Cultural criminology views crime and its control within the context of culture.[83][84] Ferrell believes criminologists can examine the actions of criminals, control agents, media producers, and others to construct the meaning of crime.[84] He discusses these actions as a means to show the dominant role of culture.[84] Kane adds that cultural criminology has three tropes; village, city street, and media, in which males can be geographically influenced by society's views on what is broadcast and accepted as right or wrong.[85] The village is where one engages in available social activities. Linking the history of an individual to a location can help determine social dynamics.[85] The city street involves positioning oneself in the cultural area. This is full of those affected by poverty, poor health and crime, and large buildings that impact the city but not neighborhoods.[85] Mass media gives an all-around account of the environment and the possible other subcultures that could exist beyond a specific geographical area.[85]

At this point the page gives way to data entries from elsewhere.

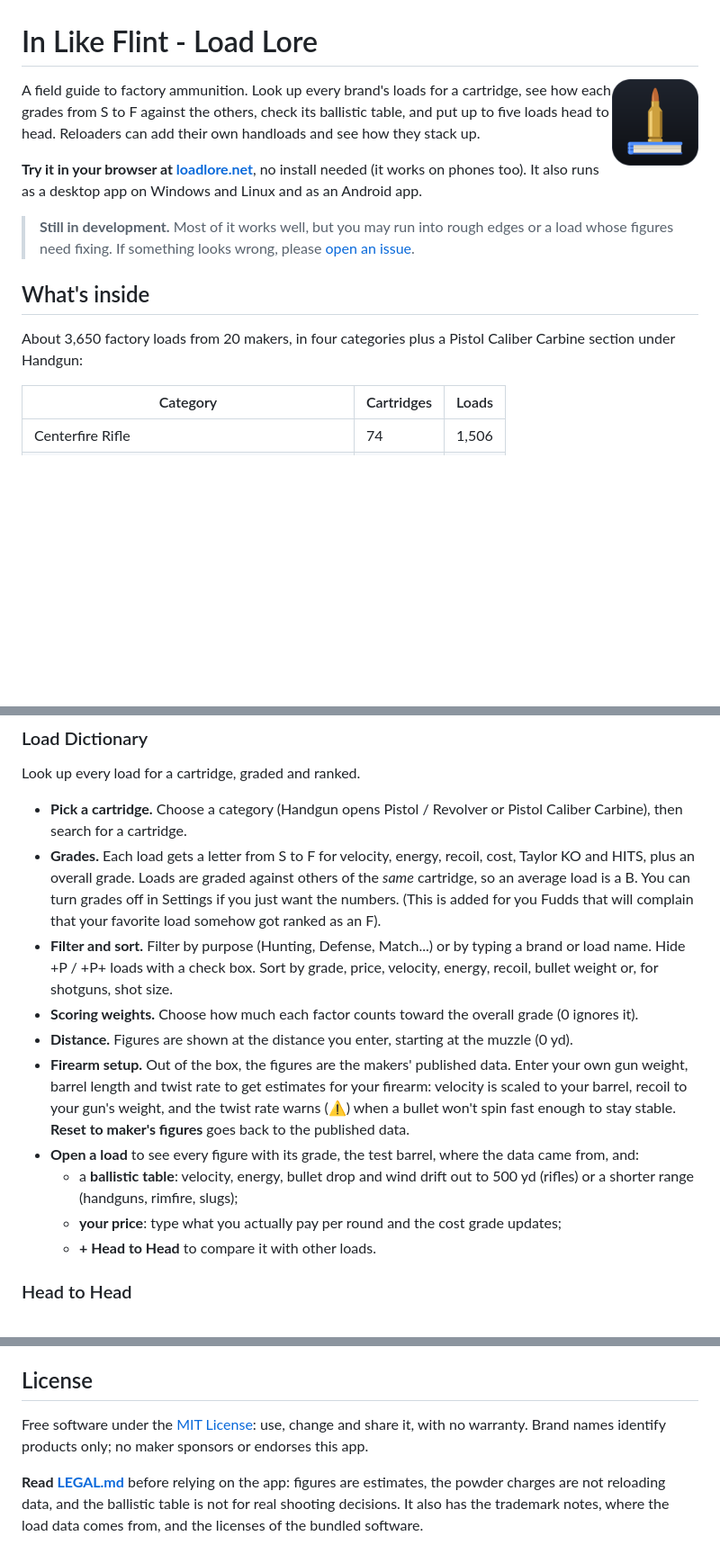
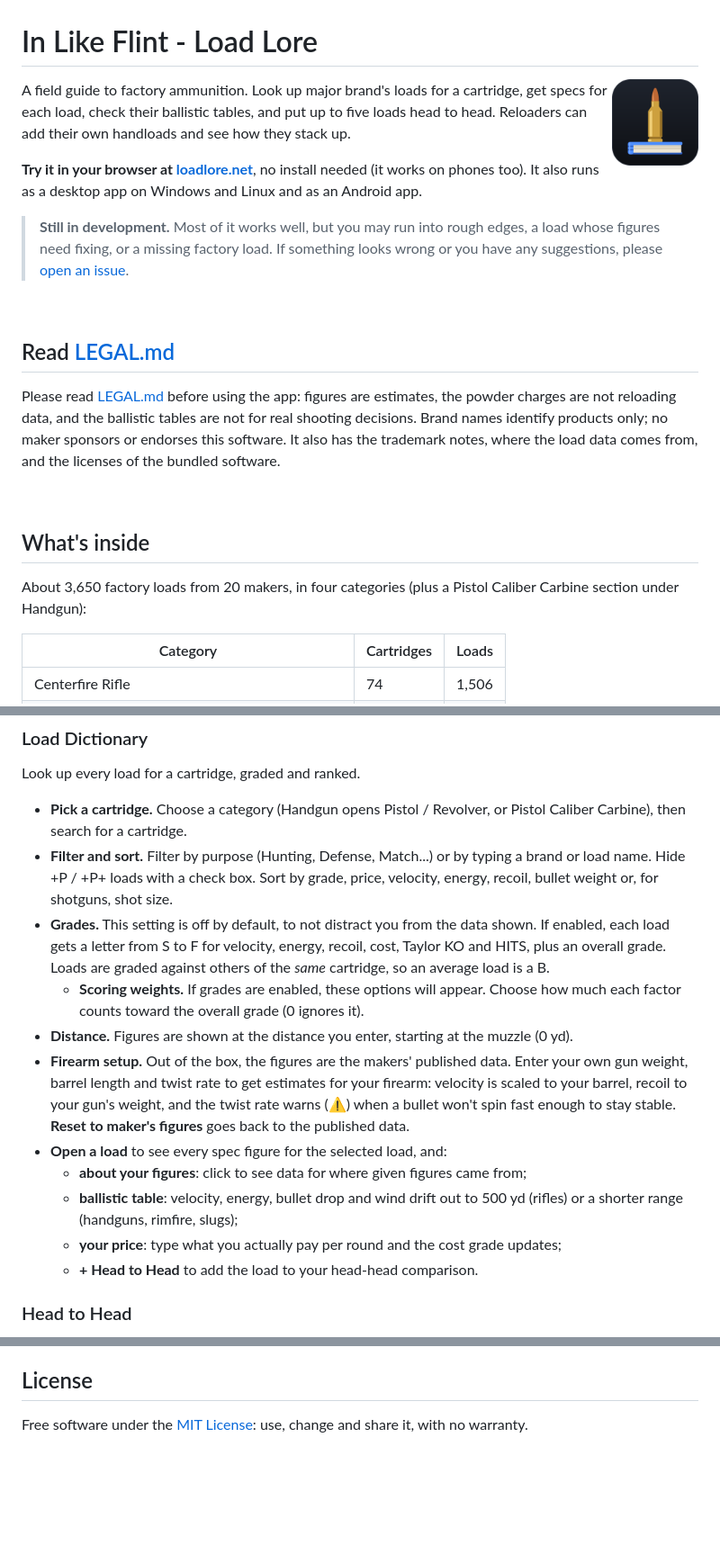
Before and after one commit to mrakz03/Load-Lore, a Markdown page: README.md, 3 parts joined by grey strips. Shown at 90% size. GitHub-like rendering; blank space fills up the shorter version.

```diff
--- a/README.md
+++ b/README.md
@@ -2,15 +2,23 @@
 
 <img src="assets/icon.png" alt="App icon: a rifle cartridge standing on a book" width="96" align="right">
 
-A field guide to factory ammunition. Look up every brand's loads for a cartridge, see how each grades from S to F against the others, check its ballistic table, and put up to five loads head to head. Reloaders can add their own handloads and see how they stack up.
+A field guide to factory ammunition. Look up major brand's loads for a cartridge, get specs for each load, check their ballistic tables, and put up to five loads head to head. Reloaders can add their own handloads and see how they stack up.
 
 **Try it in your browser at [loadlore.net](https://loadlore.net)**, no install needed (it works on phones too). It also runs as a desktop app on Windows and Linux and as an Android app.
 
-> **Still in development.** Most of it works well, but you may run into rough edges or a load whose figures need fixing. If something looks wrong, please [open an issue](https://github.com/mrakz03/Load-Lore/issues).
+> **Still in development.** Most of it works well, but you may run into rough edges, a load whose figures need fixing, or a missing factory load. If something looks wrong or you have any suggestions, please [open an issue](https://github.com/mrakz03/Load-Lore/issues).
+
+<br>
+
+## Read [LEGAL.md](LEGAL.md)
+
+Please read [LEGAL.md](LEGAL.md) before using the app: figures are estimates, the powder charges are not reloading data, and the ballistic tables are not for real shooting decisions. Brand names identify products only; no maker sponsors or endorses this software. It also has the trademark notes, where the load data comes from, and the licenses of the bundled software.
+
+<br>
 
 ## What's inside
 
-About 3,650 factory loads from 20 makers, in four categories plus a Pistol Caliber Carbine section under Handgun:
+About 3,650 factory loads from 20 makers, in four categories (plus a Pistol Caliber Carbine section under Handgun):
 
 | Category | Cartridges | Loads |
 |---|---|---|
@@ -29,16 +39,17 @@ Velocity and bullet weight are the makers' own published figures, from the 2026
 ### Load Dictionary
 Look up every load for a cartridge, graded and ranked.
 
-- **Pick a cartridge.** Choose a category (Handgun opens Pistol / Revolver or Pistol Caliber Carbine), then search for a cartridge.
-- **Grades.** Each load gets a letter from S to F for velocity, energy, recoil, cost, Taylor KO and HITS, plus an overall grade. Loads are graded against others of the *same* cartridge, so an average load is a B. You can turn grades off in Settings if you just want the numbers. (This is added for you Fudds that will complain that your favorite load somehow got ranked as an F).
+- **Pick a cartridge.** Choose a category (Handgun opens Pistol / Revolver, or Pistol Caliber Carbine), then search for a cartridge.
 - **Filter and sort.** Filter by purpose (Hunting, Defense, Match...) or by typing a brand or load name. Hide +P / +P+ loads with a check box. Sort by grade, price, velocity, energy, recoil, bullet weight or, for shotguns, shot size.
-- **Scoring weights.** Choose how much each factor counts toward the overall grade (0 ignores it).
+- **Grades.** This setting is off by default, to not distract you from the data shown. If enabled, each load gets a letter from S to F for velocity, energy, recoil, cost, Taylor KO and HITS, plus an overall grade. Loads are graded against others of the *same* cartridge, so an average load is a B.
+  - **Scoring weights.** If grades are enabled, these options will appear. Choose how much each factor counts toward the overall grade (0 ignores it).
 - **Distance.** Figures are shown at the distance you enter, starting at the muzzle (0 yd).
 - **Firearm setup.** Out of the box, the figures are the makers' published data. Enter your own gun weight, barrel length and twist rate to get estimates for your firearm: velocity is scaled to your barrel, recoil to your gun's weight, and the twist rate warns (⚠) when a bullet won't spin fast enough to stay stable. **Reset to maker's figures** goes back to the published data.
-- **Open a load** to see every figure with its grade, the test barrel, where the data came from, and:
-  - a **ballistic table**: velocity, energy, bullet drop and wind drift out to 500 yd (rifles) or a shorter range (handguns, rimfire, slugs);
+- **Open a load** to see every spec figure for the selected load, and:
+  - **about your figures**: click to see data for where given figures came from;
+  - **ballistic table**: velocity, energy, bullet drop and wind drift out to 500 yd (rifles) or a shorter range (handguns, rimfire, slugs);
   - **your price**: type what you actually pay per round and the cost grade updates;
-  - **+ Head to Head** to compare it with other loads.
+  - **+ Head to Head** to add the load to your head-head comparison.
 
 ### Head to Head
 Compare 2 to 5 loads side by side, from any cartridge or category (a .308 against a 6.5 Creedmoor, or a 12 gauge slug against a .30-30).
@@ -127,5 +148,3 @@ Bug reports, load corrections and ideas are welcome as [GitHub issues](https://g
 ## License
 
-Free software under the [MIT License](LICENSE): use, change and share it, with no warranty. Brand names identify products only; no maker sponsors or endorses this app.
-
-**Read [LEGAL.md](LEGAL.md)** before relying on the app: figures are estimates, the powder charges are not reloading data, and the ballistic table is not for real shooting decisions. It also has the trademark notes, where the load data comes from, and the licenses of the bundled software.
+Free software under the [MIT License](LICENSE): use, change and share it, with no warranty.
```
Also changed, not shown: other parts of README.md (+13 -1 lines).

It was later that Naegler and Salman introduced feminist theory to cultural criminology and discussed masculinity and femininity, sexual attraction and sexuality, and intersectional themes.[86] Naegler and Salman believed that Ferrell's mold was limited and that they could add to the understanding of cultural criminology by studying women and those who do not fit Ferrell's mold.[86] Hayward would later add that not only feminist theory, but green theory as well, played a role in the cultural criminology theory through the lens of adrenaline, the soft city, the transgressive subject, and the attentive gaze.[83] The adrenaline lens deals with rational choice and what causes a person to have their own terms of availability, opportunity, and low levels of social control.[83] The soft city lens deals with reality outside of the city and the imaginary sense of reality: the world where transgression occurs, where rigidity is slanted, and where rules are bent.[83] The transgressive subject refers to a person who is attracted to rule-breaking and is attempting to be themselves in a world where everyone is against them.[83] The attentive gaze is when someone, mainly an ethnographer, is immersed into the culture and interested in lifestyle(s) and the symbolic, aesthetic, and visual aspects. When examined, they are left with the knowledge that they are not all the same, but come to a settlement of living together in the same space.[83] Through it all, sociological perspective on cultural criminology theory attempts to understand how the environment an individual is in determines their criminal behavior.[84]

Relative deprivation

Relative deprivation involves the process where an individual measures his or her own well-being and materialistic worth against that of other people and perceive that they are worse off in comparison.[87] When humans fail to obtain what they believe they are owed, they can experience anger or jealousy over the notion that they have been wrongly disadvantaged.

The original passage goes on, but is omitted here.